**Data records:**
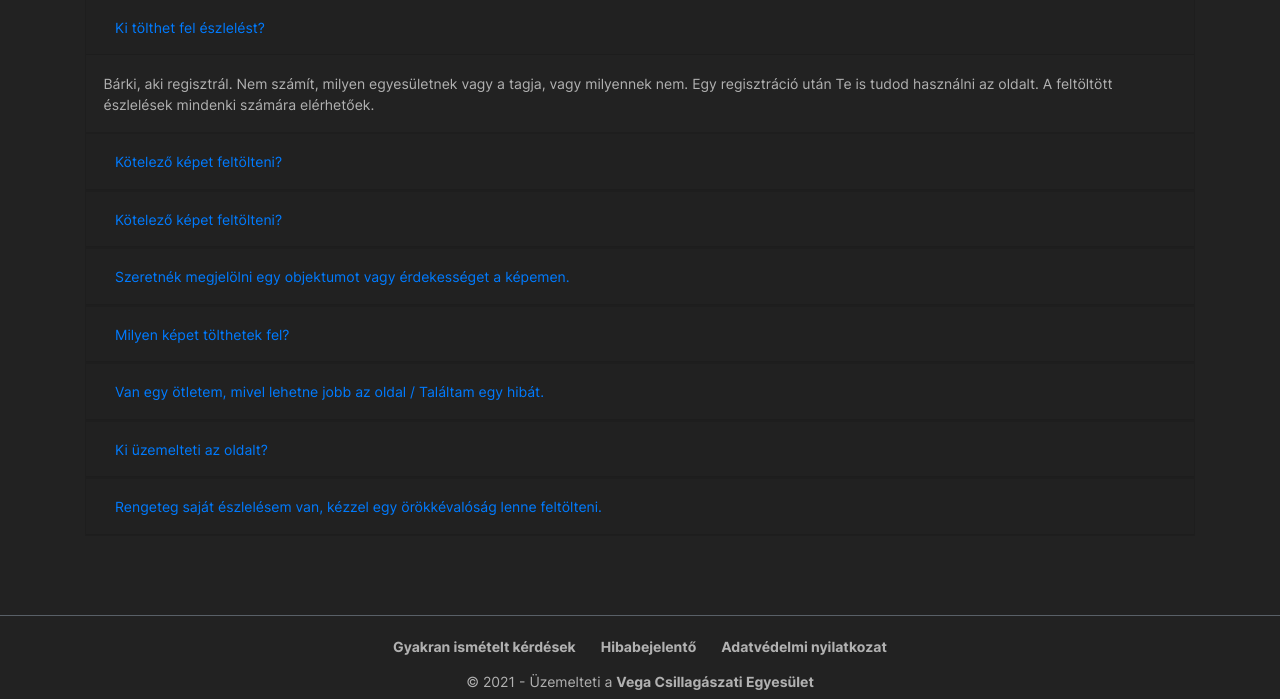
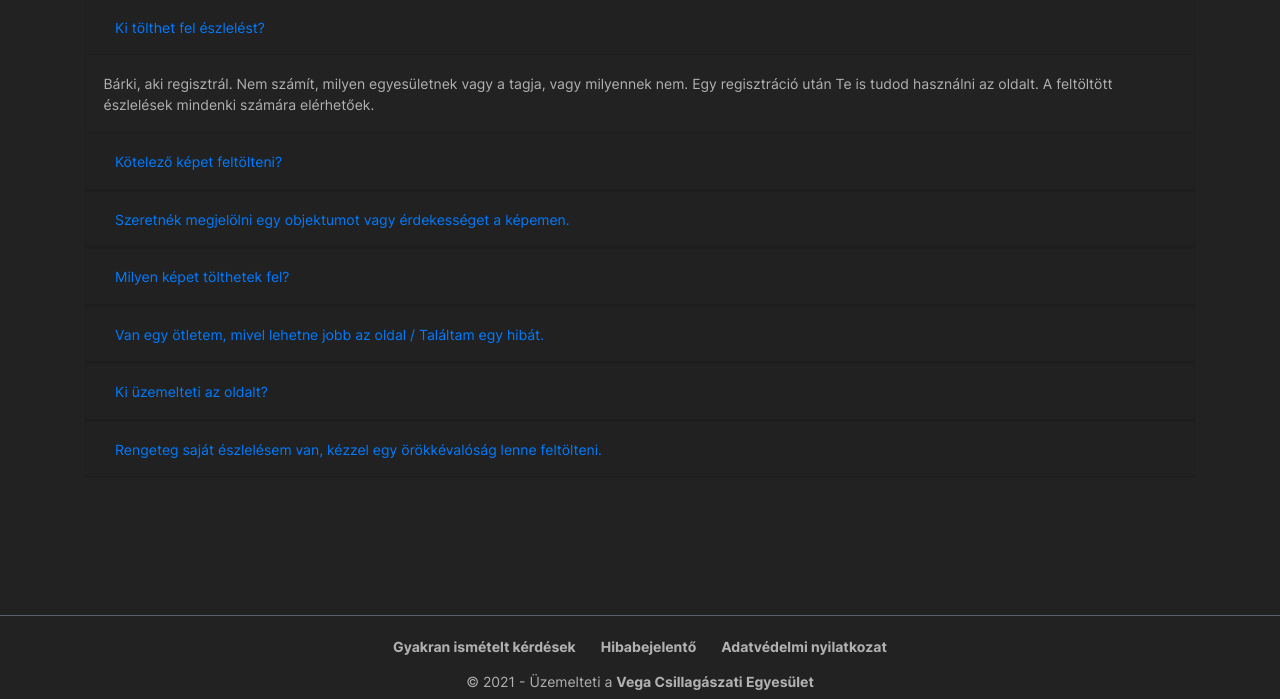
Before and after one commit to tamaskelemen/eszleles.hu, a Yii app: template views/site/faq.php in a window 1280 px wide. Shown: the part 125-824 px from the top of the page. Run offline with PHP 8.4 and a stand-in for Yii, Linux system fonts and the light colour scheme; the template is opened without the code that fills it, so the values that code supplies are empty; some libraries are stand-ins or nearby versions.

Commit message:
haha remove duplicated q from faq

```diff
--- a/views/site/faq.php
+++ b/views/site/faq.php
@@ -15,21 +15,6 @@
             <div id="collapseOne" class="collapse show" aria-labelledby="headingOne" data-parent="#accordion">
                 <div class="card-body">
                     Bárki, aki regisztrál. Nem számít, milyen egyesületnek vagy a tagja, vagy milyennek nem. Egy regisztráció után Te is tudod használni az oldalt. A feltöltött észlelések mindenki számára elérhetőek.
-                </div>
-            </div>
-        </div>
-
-        <div class="card">
-            <div class="card-header" id="headingTwo">
-                <h5 class="mb-0">
-                    <button class="btn btn-link collapsed" data-toggle="collapse" data-target="#collapseTwo" aria-expanded="false" aria-controls="collapseTwo">
-                        Kötelező képet feltölteni?
-                    </button>
-                </h5>
-            </div>
-            <div id="collapseTwo" class="collapse" aria-labelledby="headingTwo" data-parent="#accordion">
-                <div class="card-body">
-                    Nem. Képek nélkül is lehet észleléseket gyűjteni egy objektumról. Ha ilyet szeretnél feltölteni, egyszerűen a feltöltésnél hagyd üresen a képhez tartozó mezőket.
                 </div>
             </div>
         </div>
```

**What you have to do:**
Output the listing exactly. Leave out any image.

**Answer to this exercise:**
Before and after one commit to tamaskelemen/eszleles.hu, a Yii app: template views/site/faq.php in a window 1280 px wide. Shown: the part 125-824 px from the top of the page. Run offline with PHP 8.4 and a stand-in for Yii, Linux system fonts and the light colour scheme; the template is opened without the code that fills it, so the values that code supplies are empty; some libraries are stand-ins or nearby versions.

Commit message:
haha remove duplicated q from faq

```diff
--- a/views/site/faq.php
+++ b/views/site/faq.php
@@ -15,21 +15,6 @@
             <div id="collapseOne" class="collapse show" aria-labelledby="headingOne" data-parent="#accordion">
                 <div class="card-body">
                     Bárki, aki regisztrál. Nem számít, milyen egyesületnek vagy a tagja, vagy milyennek nem. Egy regisztráció után Te is tudod használni az oldalt. A feltöltött észlelések mindenki számára elérhetőek.
-                </div>
-            </div>
-        </div>
-
-        <div class="card">
-            <div class="card-header" id="headingTwo">
-                <h5 class="mb-0">
-                    <button class="btn btn-link collapsed" data-toggle="collapse" data-target="#collapseTwo" aria-expanded="false" aria-controls="collapseTwo">
-                        Kötelező képet feltölteni?
-                    </button>
-                </h5>
-            </div>
-            <div id="collapseTwo" class="collapse" aria-labelledby="headingTwo" data-parent="#accordion">
-                <div class="card-body">
-                    Nem. Képek nélkül is lehet észleléseket gyűjteni egy objektumról. Ha ilyet szeretnél feltölteni, egyszerűen a feltöltésnél hagyd üresen a képhez tartozó mezőket.
                 </div>
             </div>
         </div>
```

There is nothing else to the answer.